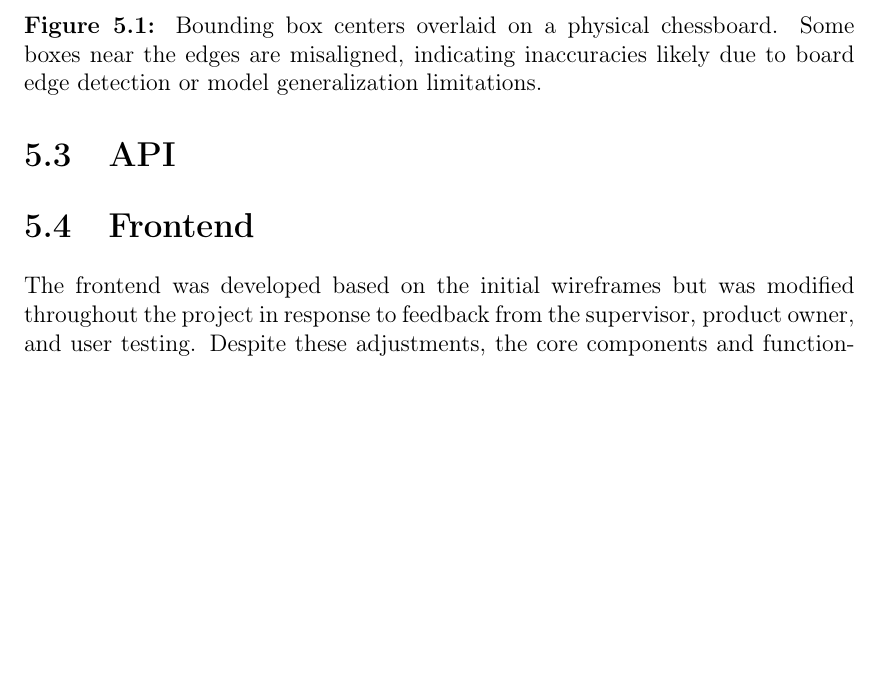
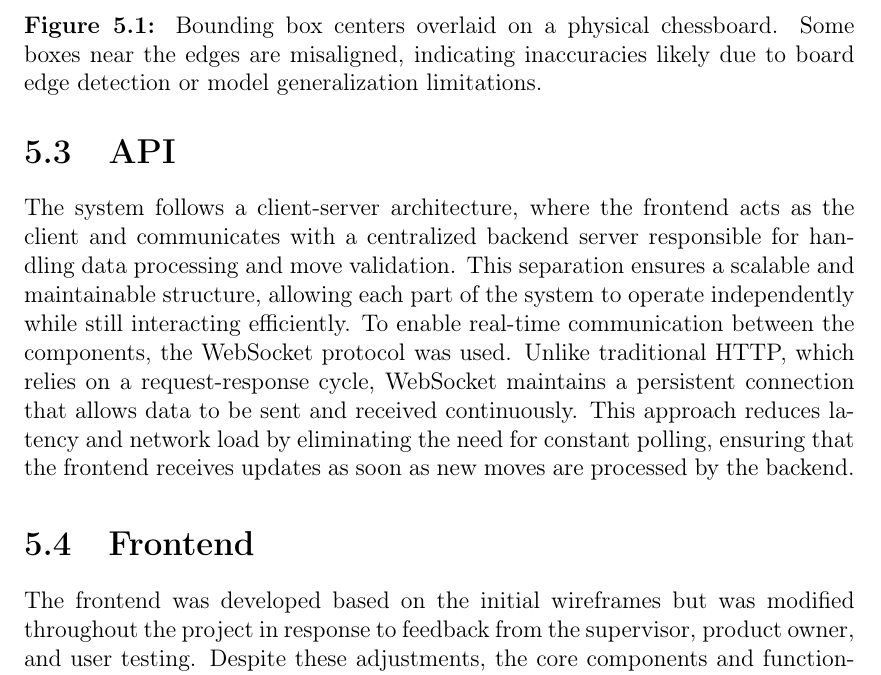
Before and after one commit to bachelor-gruppe-04/documentation, a LaTeX thesis (main.tex, which reads chapters/07-discussion.tex): part of page 72 of 94, cut so that both start at the same text, the shorter picture padded with empty space. Compiled offline with pdfLaTeX; TikZ figures are drawn from their code, not taken from saved files.

Commit message:
Added discussion about API

```diff
--- a/chapters/07-discussion.tex
+++ b/chapters/07-discussion.tex
@@ -34,7 +34,7 @@ While the ChessCam models used in this project demonstrate high precision and re
 
 
 \section{API}
-%Discuss the desicion of chosing Websocket vs HTTP
+The system follows a client-server architecture, where the frontend acts as the client and communicates with a centralized backend server responsible for handling data processing and move validation. This separation ensures a scalable and maintainable structure, allowing each part of the system to operate independently while still interacting efficiently. To enable real-time communication between the components, the WebSocket protocol was used. Unlike traditional HTTP, which relies on a request-response cycle, WebSocket maintains a persistent connection that allows data to be sent and received continuously. This approach reduces latency and network load by eliminating the need for constant polling, ensuring that the frontend receives updates as soon as new moves are processed by the backend.
 
 \section{Frontend}
 The frontend was developed based on the initial wireframes but was modified throughout the project in response to feedback from the supervisor, product owner, and user testing. Despite these adjustments, the core components and functionality remained consistent with the original design.
```
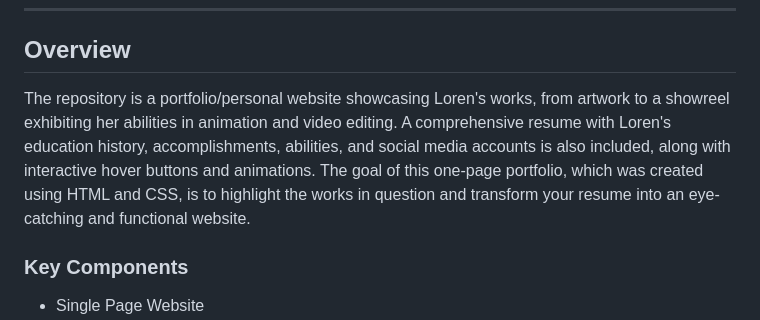
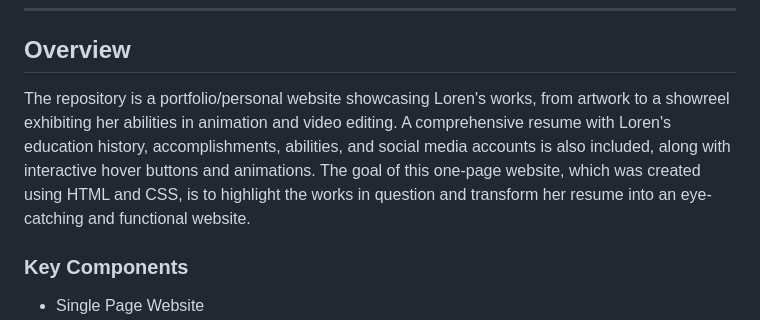
Before and after one commit to LorenJade/WD-Lingon-TD21-Midterms, a Markdown page: readme.md, the part around the change printed below. GitHub-like rendering.

```diff
--- a/readme.md
+++ b/readme.md
@@ -57,7 +57,7 @@
 
 <!-- TODO: To be changed -->
 <!-- The following are just sample -->
-The repository is a portfolio/personal website showcasing Loren's works, from artwork to a showreel exhibiting her abilities in animation and video editing. A comprehensive resume with Loren's education history, accomplishments, abilities, and social media accounts is also included, along with interactive hover buttons and animations. The goal of this one-page portfolio, which was created using HTML and CSS, is to highlight the works in question and transform your resume into an eye-catching and functional website.
+The repository is a portfolio/personal website showcasing Loren's works, from artwork to a showreel exhibiting her abilities in animation and video editing. A comprehensive resume with Loren's education history, accomplishments, abilities, and social media accounts is also included, along with interactive hover buttons and animations. The goal of this one-page website, which was created using HTML and CSS, is to highlight the works in question and transform her resume into an eye-catching and functional website.
 
 ### Key Components
 
```
Also changed, not shown: other parts of readme.md (+9 -9 lines).
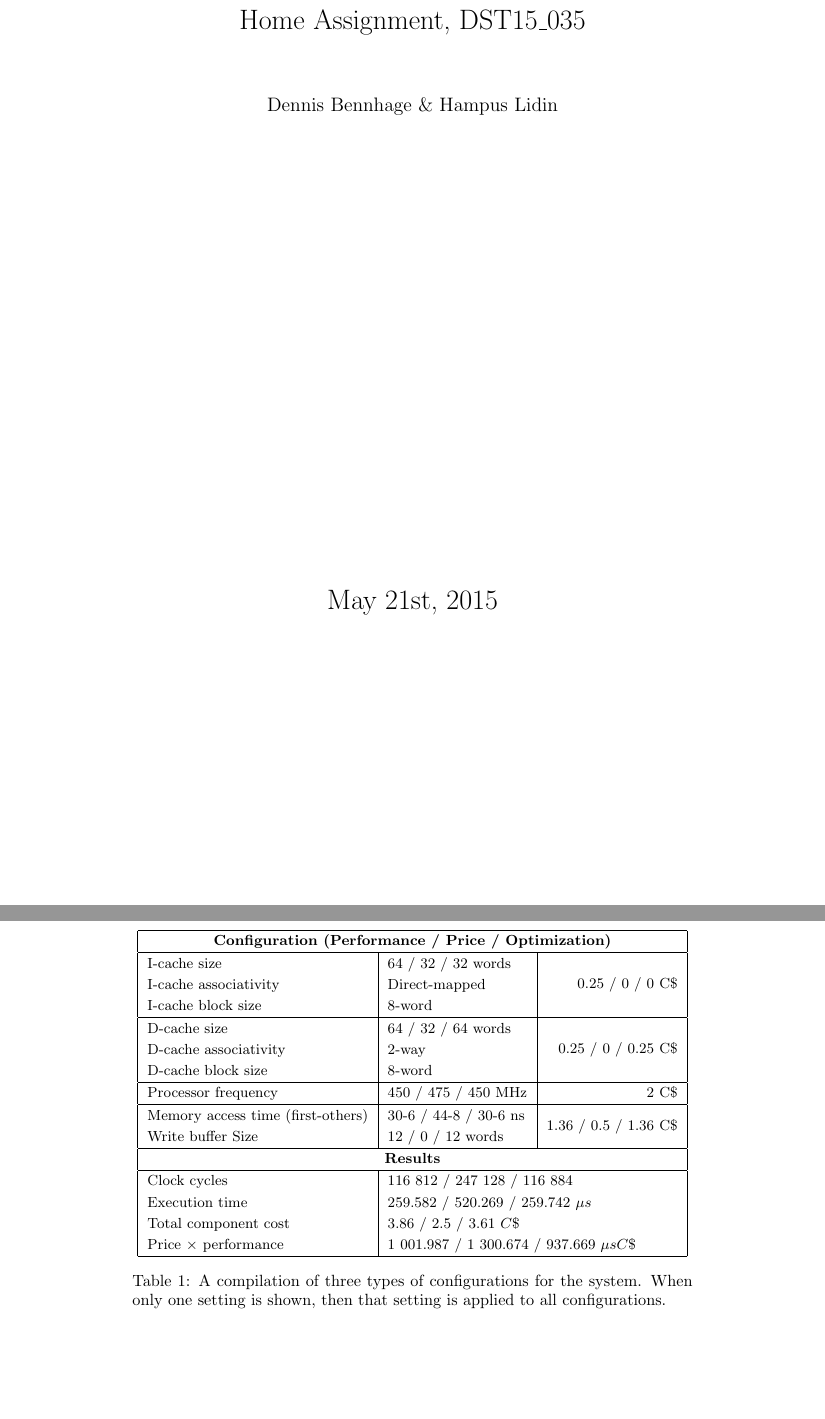
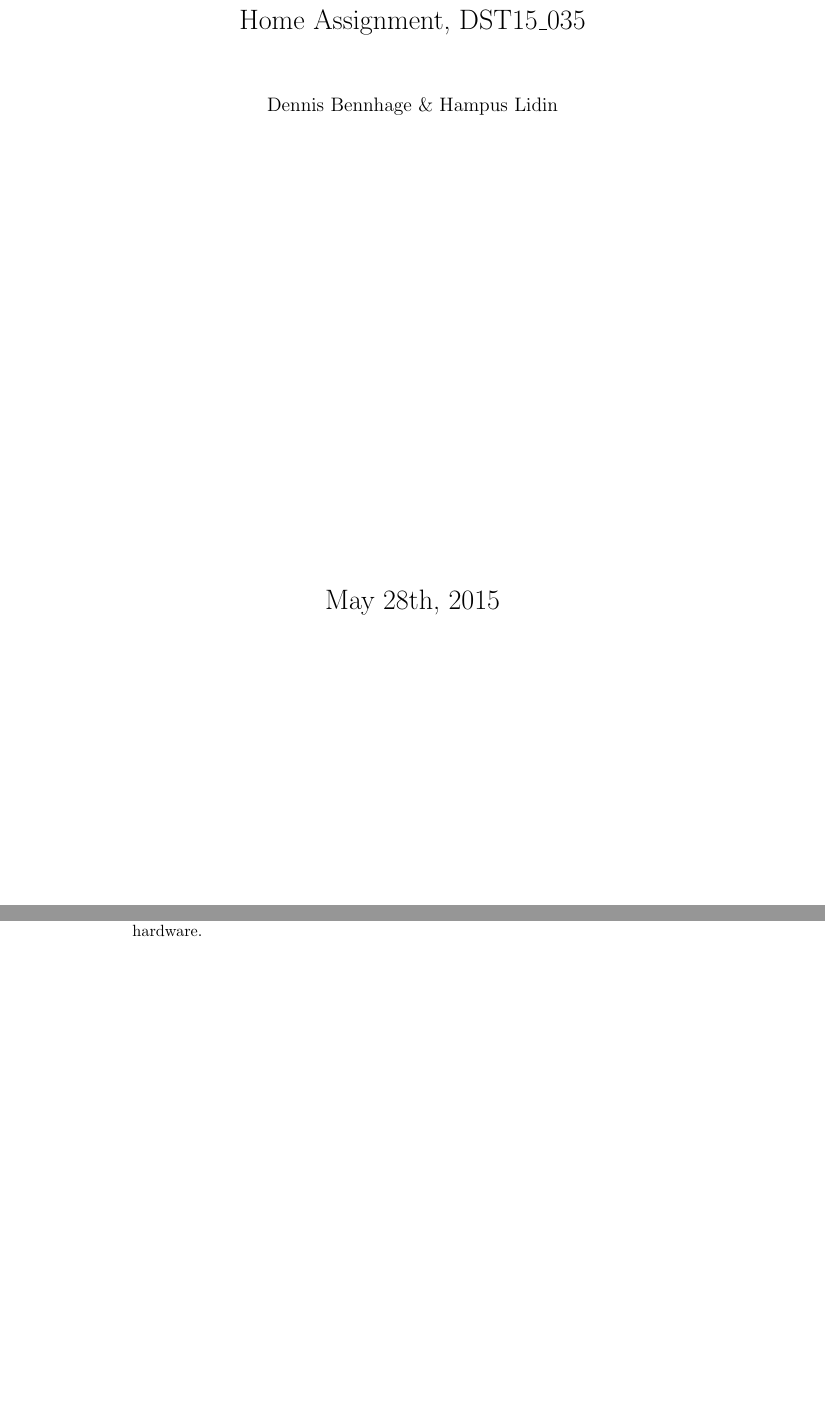
Before and after one commit to EDA331/MARS, a LaTeX document (gr35.tex): two parts of pages 1 and 6 of 6, joined at a grey line, cut so that both start at the same text, the shorter picture padded with empty space. Compiled offline with pdfLaTeX.

Commit message:
Changed results

```diff
--- a/gr35.tex
+++ b/gr35.tex
@@ -23,7 +23,7 @@ Home Assignment, DST15\_035\\
 {\large Dennis Bennhage \& Hampus Lidin}\\
 \vspace{10cm}
 %
-May 21st, 2015
+May 28th, 2015
 }
 
 \date{}
@@ -181,26 +181,2 @@ frequent data writes. Table~\ref{specs} shows a compilation of the tested config
 for the system.
 
-\begin{table}
-	\center
-	\small
-	\def\arraystretch{1.2}
-	\begin{tabular}{|l|l|r|}
-		\hline
-		\multicolumn{3}{|c|}{\bf Configuration (Performance / Price / Optimization)} 																	\\ \hline
-		I-cache size														& 64 / 32 / 32 words 		& \multirow{3}{*}{0.25 / 0 / 0 C\$} 					\\
-		I-cache associativity 									& Direct-mapped					&																							\\
-		I-cache block size		 									& 8-word								&																							\\ \hline
-		D-cache size 		 												& 64 / 32 / 64 words		& \multirow{3}{*}{0.25 / 0 / 0.25 C\$} 				\\
-		D-cache associativity 									& 2-way									&																							\\
-		D-cache block size 		 									& 8-word								&																							\\ \hline
-		Processor frequency		 									& 450 / 475 / 450 MHz		& 2 C\$																				\\ \hline
-		Memory access time (first-others) 			& 30-6 / 44-8 / 30-6 ns	&	\multirow{2}{*}{1.36 / 0.5 / 1.36 C\$}			\\
-		Write buffer Size 		 									& 12 / 0 / 12 words			&																							\\ \hline
-		\multicolumn{3}{|c|}{\bf Results} 																																						\\ \hline
-		Clock cycles 														& \multicolumn{2}{|l|}{116 812 / 247 128 / 116 884}										\\
-		Execution time		 											& \multicolumn{2}{|l|}{259.582 / 520.269 / 259.742 $ \mu s $}		 			\\
-		Total component cost 										& \multicolumn{2}{|l|}{3.86 / 2.5 / 3.61 $ C\$ $}											\\
-		Price $ \times $ performance						& \multicolumn{2}{|l|}{1 001.987 / 1 300.674 / 937.669 $ \mu sC\$ $}	\\ \hline
-	\end{tabular}
-	\caption{A compilation of three types of configurations for the system. When only one setting is
-		shown, then that setting is applied to all configurations.}
@@ -207,4 +188,5 @@ for the system.
 	\label{specs}
-\end{table}
+	\caption{A compilation of the test cases made during the optimization of the hardware.}
+\end{figure}
 
 \end{document}
```
Also changed, not shown: gr35.pdf, gr35.tex (7 more changed lines).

_ _ _ _ _

▶ _DESCRIPTION OF THE TASK_
The records must be copied with no word altered, and without their pictures.

▶ _FINAL ANSWER_
Before and after one commit to bachelor-gruppe-04/documentation, a LaTeX thesis (main.tex, which reads chapters/07-discussion.tex): part of page 72 of 94, cut so that both start at the same text, the shorter picture padded with empty space. Compiled offline with pdfLaTeX; TikZ figures are drawn from their code, not taken from saved files.

Commit message:
Added discussion about API

```diff
--- a/chapters/07-discussion.tex
+++ b/chapters/07-discussion.tex
@@ -34,7 +34,7 @@ While the ChessCam models used in this project demonstrate high precision and re
 
 
 \section{API}
-%Discuss the desicion of chosing Websocket vs HTTP
+The system follows a client-server architecture, where the frontend acts as the client and communicates with a centralized backend server responsible for handling data processing and move validation. This separation ensures a scalable and maintainable structure, allowing each part of the system to operate independently while still interacting efficiently. To enable real-time communication between the components, the WebSocket protocol was used. Unlike traditional HTTP, which relies on a request-response cycle, WebSocket maintains a persistent connection that allows data to be sent and received continuously. This approach reduces latency and network load by eliminating the need for constant polling, ensuring that the frontend receives updates as soon as new moves are processed by the backend.
 
 \section{Frontend}
 The frontend was developed based on the initial wireframes but was modified throughout the project in response to feedback from the supervisor, product owner, and user testing. Despite these adjustments, the core components and functionality remained consistent with the original design.
```
Before and after one commit to LorenJade/WD-Lingon-TD21-Midterms, a Markdown page: readme.md, the part around the change printed below. GitHub-like rendering.

```diff
--- a/readme.md
+++ b/readme.md
@@ -57,7 +57,7 @@
 
 <!-- TODO: To be changed -->
 <!-- The following are just sample -->
-The repository is a portfolio/personal website showcasing Loren's works, from artwork to a showreel exhibiting her abilities in animation and video editing. A comprehensive resume with Loren's education history, accomplishments, abilities, and social media accounts is also included, along with interactive hover buttons and animations. The goal of this one-page portfolio, which was created using HTML and CSS, is to highlight the works in question and transform your resume into an eye-catching and functional website.
+The repository is a portfolio/personal website showcasing Loren's works, from artwork to a showreel exhibiting her abilities in animation and video editing. A comprehensive resume with Loren's education history, accomplishments, abilities, and social media accounts is also included, along with interactive hover buttons and animations. The goal of this one-page website, which was created using HTML and CSS, is to highlight the works in question and transform her resume into an eye-catching and functional website.
 
 ### Key Components
 
```
Also changed, not shown: other parts of readme.md (+9 -9 lines).
Before and after one commit to EDA331/MARS, a LaTeX document (gr35.tex): two parts of pages 1 and 6 of 6, joined at a grey line, cut so that both start at the same text, the shorter picture padded with empty space. Compiled offline with pdfLaTeX.

Commit message:
Changed results

```diff
--- a/gr35.tex
+++ b/gr35.tex
@@ -23,7 +23,7 @@ Home Assignment, DST15\_035\\
 {\large Dennis Bennhage \& Hampus Lidin}\\
 \vspace{10cm}
 %
-May 21st, 2015
+May 28th, 2015
 }
 
 \date{}
@@ -181,26 +181,2 @@ frequent data writes. Table~\ref{specs} shows a compilation of the tested config
 for the system.
 
-\begin{table}
-	\center
-	\small
-	\def\arraystretch{1.2}
-	\begin{tabular}{|l|l|r|}
-		\hline
-		\multicolumn{3}{|c|}{\bf Configuration (Performance / Price / Optimization)} 																	\\ \hline
-		I-cache size														& 64 / 32 / 32 words 		& \multirow{3}{*}{0.25 / 0 / 0 C\$} 					\\
-		I-cache associativity 									& Direct-mapped					&																							\\
-		I-cache block size		 									& 8-word								&																							\\ \hline
-		D-cache size 		 												& 64 / 32 / 64 words		& \multirow{3}{*}{0.25 / 0 / 0.25 C\$} 				\\
-		D-cache associativity 									& 2-way									&																							\\
-		D-cache block size 		 									& 8-word								&																							\\ \hline
-		Processor frequency		 									& 450 / 475 / 450 MHz		& 2 C\$																				\\ \hline
-		Memory access time (first-others) 			& 30-6 / 44-8 / 30-6 ns	&	\multirow{2}{*}{1.36 / 0.5 / 1.36 C\$}			\\
-		Write buffer Size 		 									& 12 / 0 / 12 words			&																							\\ \hline
-		\multicolumn{3}{|c|}{\bf Results} 																																						\\ \hline
-		Clock cycles 														& \multicolumn{2}{|l|}{116 812 / 247 128 / 116 884}										\\
-		Execution time		 											& \multicolumn{2}{|l|}{259.582 / 520.269 / 259.742 $ \mu s $}		 			\\
-		Total component cost 										& \multicolumn{2}{|l|}{3.86 / 2.5 / 3.61 $ C\$ $}											\\
-		Price $ \times $ performance						& \multicolumn{2}{|l|}{1 001.987 / 1 300.674 / 937.669 $ \mu sC\$ $}	\\ \hline
-	\end{tabular}
-	\caption{A compilation of three types of configurations for the system. When only one setting is
-		shown, then that setting is applied to all configurations.}
@@ -207,4 +188,5 @@ for the system.
 	\label{specs}
-\end{table}
+	\caption{A compilation of the test cases made during the optimization of the hardware.}
+\end{figure}
 
 \end{document}
```
Also changed, not shown: gr35.pdf, gr35.tex (7 more changed lines).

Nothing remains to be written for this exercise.